All over the world, employers go into recruitment searches with a specific gender in mind. Perhaps a CEO wants a female secretary. Perhaps a company wants a female CEO. That’s reality.

There are obvious reasons why this is a bad thing: it can stereotype one gender while limiting opportunities for the other. But this obstacle can be turned into an opportunity, especially in a country such as Saudi Arabia, where gender segregation has traditionally been extreme.

I set up a social enterprise, Glowork, two years ago to help Saudi women find jobs and Saudi employers to hire women. That is not an easy task. Laws state that women and men are not allowed to share the same workspace – women need to be in a separate office, with a separate entrance and a security guard outside. So if you are an SME – the engine of job creation – imagine the disincentive to hire your first female worker.

Fortunately, things are changing. Soon after I launched Glowork, the Kingdom of Saudi Arabia introduced a new monthly stipend for jobseekers to encourage men and women to find work. For the first time, we had an accurate picture of Saudi unemployment.

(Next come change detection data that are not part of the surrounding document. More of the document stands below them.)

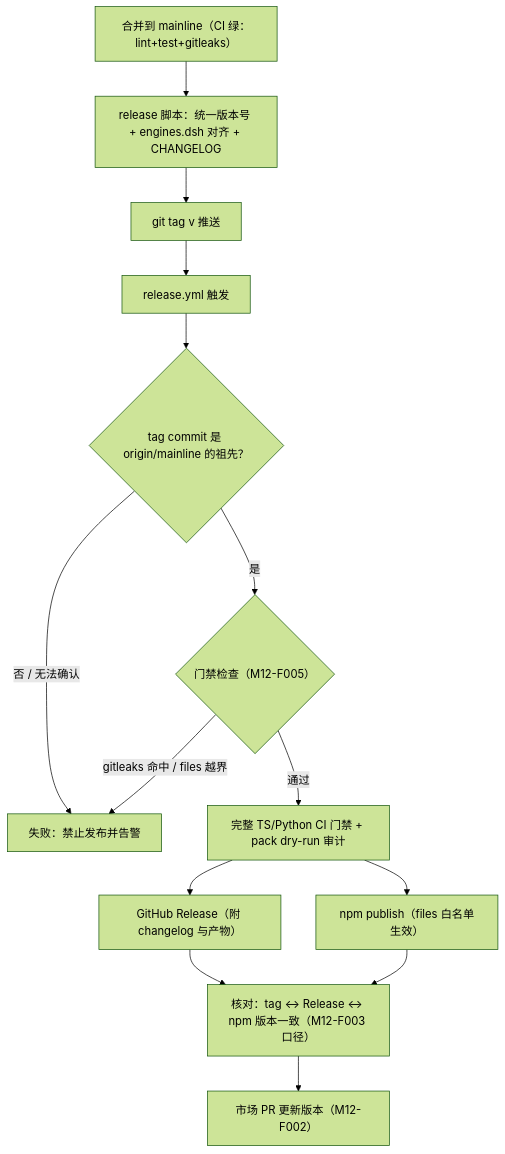
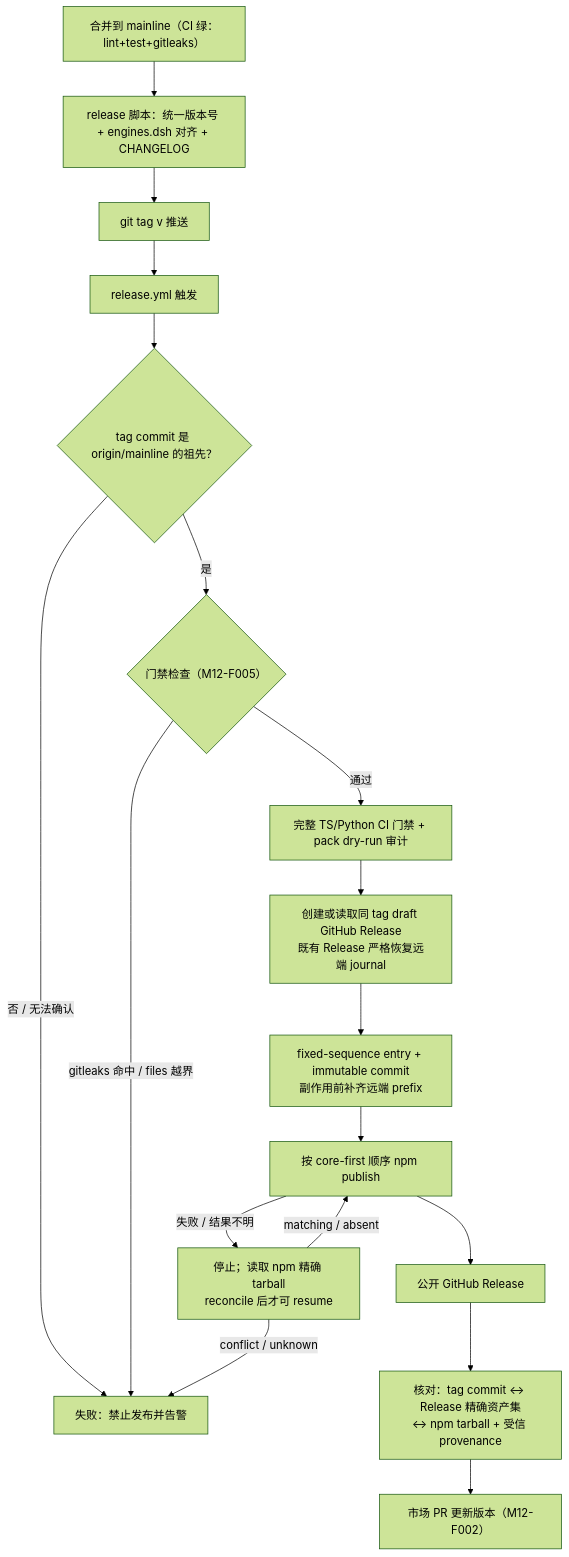
Before and after one commit to yin52133/dsh-luban: the first of 2 diagrams in design/03-modules/M12-market-release.md, drawn with Mermaid (forest theme). The commit also changed other lines of this file and 2 other files, not shown here.

Commit message:
docs(release): specify immutable recovery protocol

````diff
--- a/design/03-modules/M12-market-release.md
+++ b/design/03-modules/M12-market-release.md
@@ -42,15 +46,20 @@
 ```mermaid
 flowchart TD
     A["合并到 mainline（CI 绿：lint+test+gitleaks）"] --> B["release 脚本：统一版本号 + engines.dsh 对齐 + CHANGELOG"]
     B --> C["git tag v<semver> 推送"]
     C --> D["release.yml 触发"]
     D --> D1{"tag commit 是 origin/mainline 的祖先？"}
     D1 -- "否 / 无法确认" --> X
     D1 -- 是 --> E{"门禁检查（M12-F005）"}
     E -- "gitleaks 命中 / files 越界" --> X["失败：禁止发布并告警"]
     E -- 通过 --> F["完整 TS/Python CI 门禁 + pack dry-run 审计"]
-    F --> G["GitHub Release（附 changelog 与产物）"]
-    F --> H["npm publish（files 白名单生效）"]
-    G & H --> I["核对：tag ↔ Release ↔ npm 版本一致（M12-F003 口径）"]
+    F --> G["创建或读取同 tag draft GitHub Release<br/>既有 Release 严格恢复远端 journal"]
+    G --> L["fixed-sequence entry + immutable commit<br/>副作用前补齐远端 prefix"]
+    L --> H["按 core-first 顺序 npm publish"]
+    H -- "失败 / 结果不明" --> R["停止；读取 npm 精确 tarball<br/>reconcile 后才可 resume"]
+    R -- "matching / absent" --> H
+    R -- "conflict / unknown" --> X
+    H --> P["公开 GitHub Release"]
+    P --> I["核对：tag commit ↔ Release 精确资产集<br/>↔ npm tarball + 受信 provenance"]
     I --> J["市场 PR 更新版本（M12-F002）"]
 ```
````
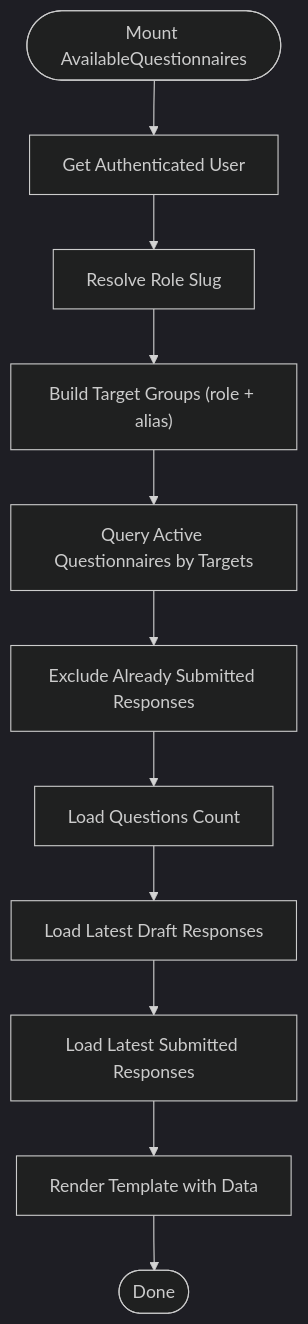
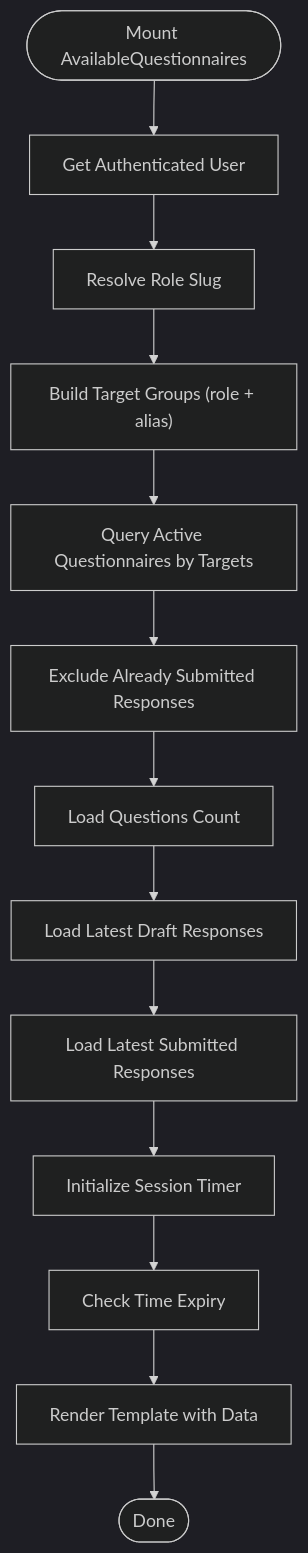
The third of 8 diagrams in .qoder/repowiki/en/content/Livewire Components/Questionnaire Filling Components.md (rudicatsmile/assesment360), drawn with Mermaid (dark theme) before and after one commit. The commit also changed other lines of this file and 6 other files, not shown here.

````diff
--- a/.qoder/repowiki/en/content/Livewire Components/Questionnaire Filling Components.md
+++ b/.qoder/repowiki/en/content/Livewire Components/Questionnaire Filling Components.md
@@ -179,13 +215,15 @@
 ```mermaid
 flowchart TD
 Start(["Mount AvailableQuestionnaires"]) --> GetUser["Get Authenticated User"]
 GetUser --> GetRole["Resolve Role Slug"]
 GetRole --> BuildTargets["Build Target Groups (role + alias)"]
 BuildTargets --> QueryActive["Query Active Questionnaires by Targets"]
 QueryActive --> FilterSubmitted["Exclude Already Submitted Responses"]
 FilterSubmitted --> LoadCounts["Load Questions Count"]
 LoadCounts --> LoadDraft["Load Latest Draft Responses"]
 LoadDraft --> LoadSubmitted["Load Latest Submitted Responses"]
-LoadSubmitted --> Render["Render Template with Data"]
+LoadSubmitted --> InitTimer["Initialize Session Timer"]
+InitTimer --> CheckExpiry["Check Time Expiry"]
+CheckExpiry --> Render["Render Template with Data"]
 Render --> End(["Done"])
 ```
````
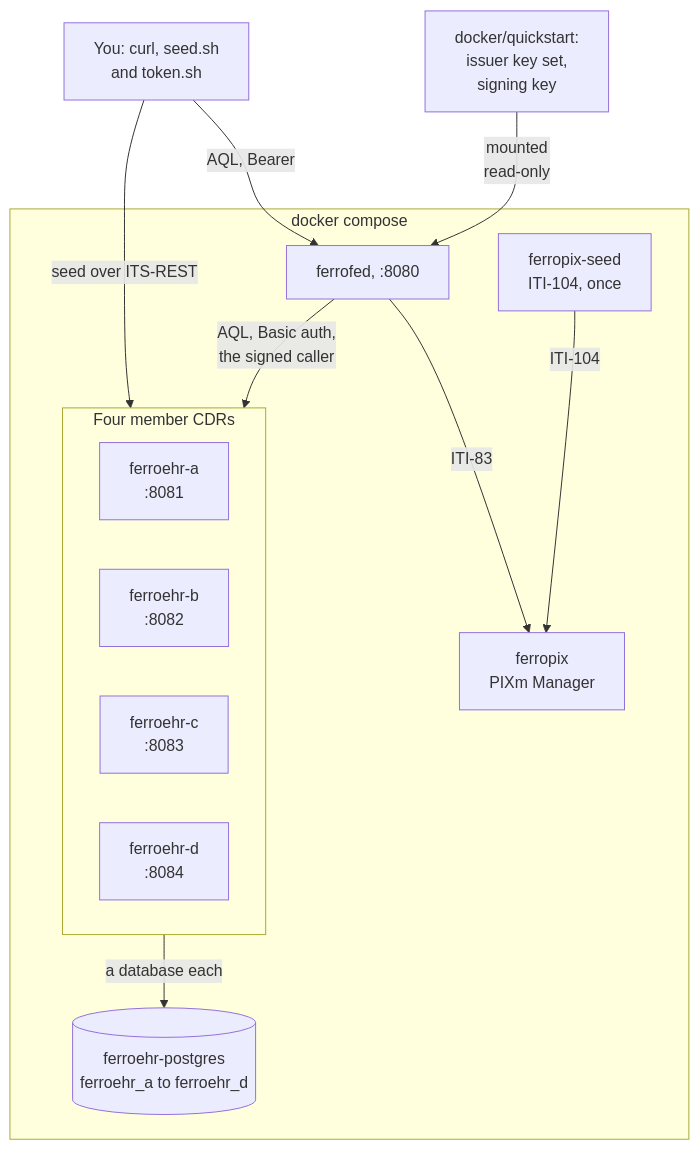
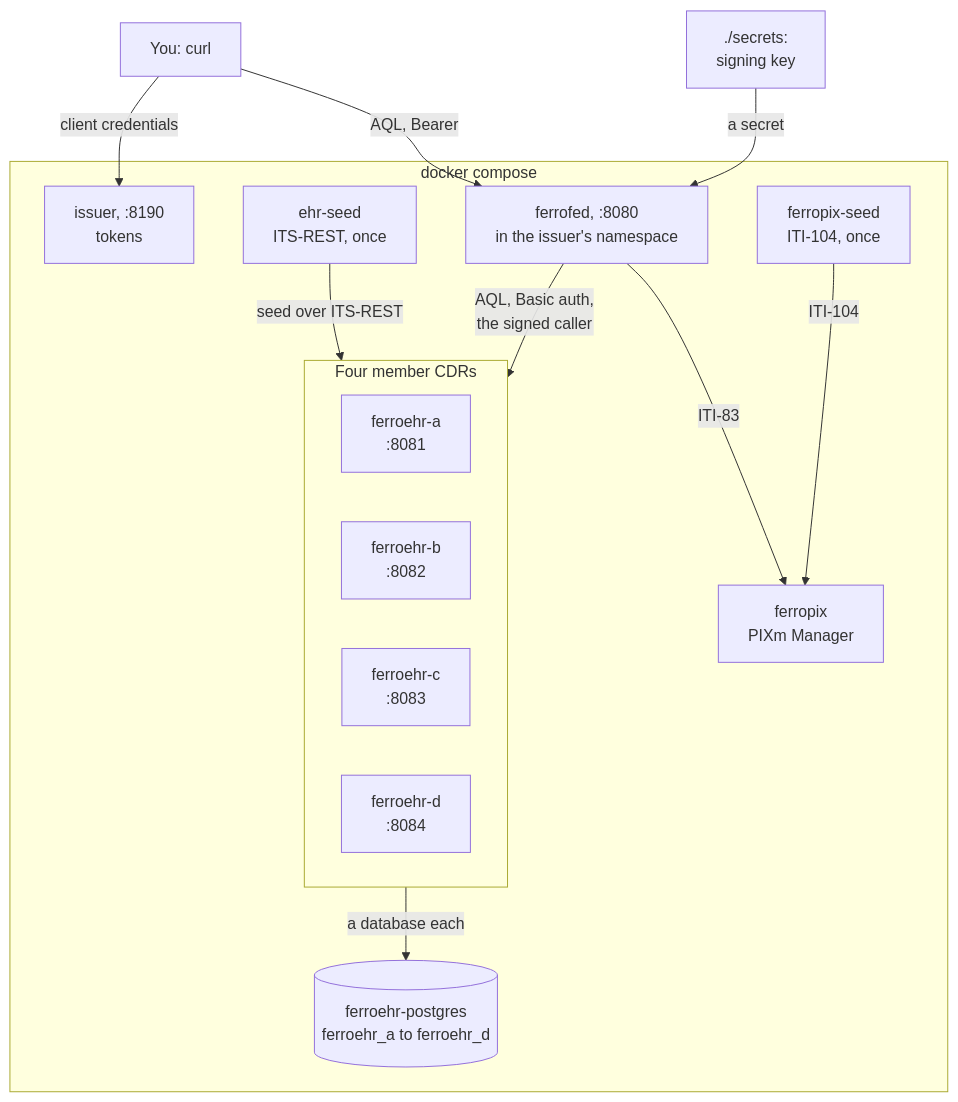
Before and after one commit to FerroHEALTH/FerroFED: the first of 3 diagrams in website/book/src/how-it-works/deployment.md, drawn with Mermaid. The commit also changed other lines of this file and 21 other files, not shown here.

````diff
--- a/website/book/src/how-it-works/deployment.md
+++ b/website/book/src/how-it-works/deployment.md
@@ -26,24 +26,27 @@
 ```mermaid
 flowchart TB
-    you["You: curl, seed.sh<br/>and token.sh"]
-    keys["docker/quickstart:<br/>issuer key set,<br/>signing key"]
+    you["You: curl"]
+    keys["./secrets:<br/>signing key"]
     subgraph compose["docker compose"]
-        gw["ferrofed, :8080"]
+        iss["issuer, :8190<br/>tokens"]
+        gw["ferrofed, :8080<br/>in the issuer's namespace"]
+        ehrseed["ehr-seed<br/>ITS-REST, once"]
         pix["ferropix<br/>PIXm Manager"]
         seed["ferropix-seed<br/>ITI-104, once"]
         subgraph nodes["Four member CDRs"]
             a["ferroehr-a<br/>:8081"]
             b["ferroehr-b<br/>:8082"]
             c["ferroehr-c<br/>:8083"]
             d["ferroehr-d<br/>:8084"]
         end
         pg[("ferroehr-postgres<br/>ferroehr_a to ferroehr_d")]
     end
+    you -->|"client credentials"| iss
     you -->|"AQL, Bearer"| gw
-    keys -->|"mounted<br/>read-only"| gw
-    you -->|"seed over ITS-REST"| nodes
+    keys -->|"a secret"| gw
+    ehrseed -->|"seed over ITS-REST"| nodes
     gw -->|"AQL, Basic auth,<br/>the signed caller"| nodes
     gw -->|"ITI-83"| pix
     seed -->|"ITI-104"| pix
     nodes -->|"a database each"| pg
 ```
````
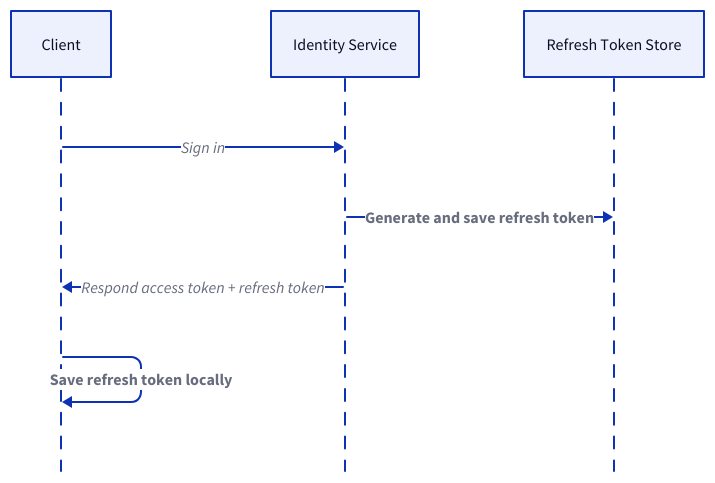
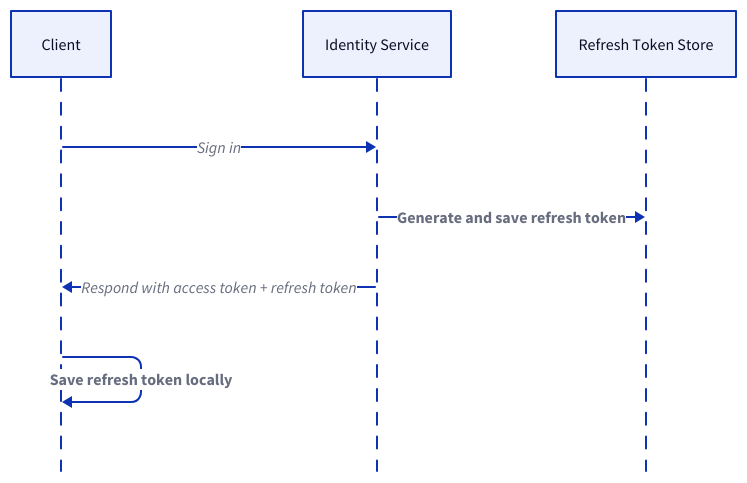
One commit to link1905/system-design-101 changed the sixth of 26 diagrams in content/system-administration/system-protection/iam.md. Above: the diagram before and after it, drawn with D2. The commit also changed other lines of this file and 42 other files, not shown here.

````diff
--- a/content/system-administration/system-protection/iam.md
+++ b/content/system-administration/system-protection/iam.md
@@ -300,21 +301,21 @@
 ```d2
 shape: sequence_diagram
 c: Client {
     class: client
 }
 a: Identity Service {
     class: server
 }
 store: Refresh Token Store {
     class: cache
 }
 
 c -> a: Sign in
 a -> store: Generate and save refresh token {
     style.bold: true
 }
-c <- a: Respond access token + refresh token
+c <- a: Respond with access token + refresh token
 c -> c: Save refresh token locally {
     style.bold: true
 }
 ```
````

What it showed was remarkable. Of the 1.6 million people who claimed the stipend, 1.2 million were women, and 40% of them had graduate degrees. Here is a large talent pool of highly educated women who are keen to work, but cannot find employers to take them on.

The Ministry of Labour began looking at how it could get more women into work, with the advice of a steering committee. Given deep-rooted cultural barriers, progress must be incremental. While the requirement for gender-segregated workplaces remains, for example, employers now have helpful guidance on setting up offices for women. There is legislation mandating equal pay for equal work.

New quotas for female employment in the retail sector have created around 50,000 jobs in a year. At first, this was met with huge opposition. The first time Glowork helped a supermarket hire female cashiers, they were fired within a week after a social backlash.

Yet, remarkably quickly, public opinion has changed. With the backing of the Ministry of Labour, every supermarket in the Kingdom now has a special “family section” where female cashiers work. It offers hope that the same acceptance can happen in other sectors.

I have found that, in general, Saudi employers have no objection in principle to employing women – they just do not know how to find them. In response to a government directive requiring the hiring of more Saudi women, the owner of a furniture outlet store asked me for advice on bringing women into his company. Glowork searched the database of 1.2 million women’s CVs that the government had gathered. The employer was astonished when we brought him candidates who had studied interior design in Paris.

We have also helped employers to take on Saudi women by working with an IT firm to pioneer a work-from-home solution, getting around the requirement for segregated office space. This has particularly helped SMEs to hire women, and rural or disabled women to find work.

And we are working to connect higher education institutions with businesses, through internships and career fairs. Until now, female students have hardly been encouraged to think about how their choice of studies might link to career opportunities.

These are only the first steps. With time and patience, much more can be achieved. Saudi Arabia can lead the way in the region.

Khalid Alkhudair is Chief Executive Officer and Founder of Glowork. He is also a World Economic Forum Global Shaper.

Image: A female Saudi pharmacist dispenses medicines at the International Medical Center in Jeddah June 4, 2007. REUTERS/Susan Baaghil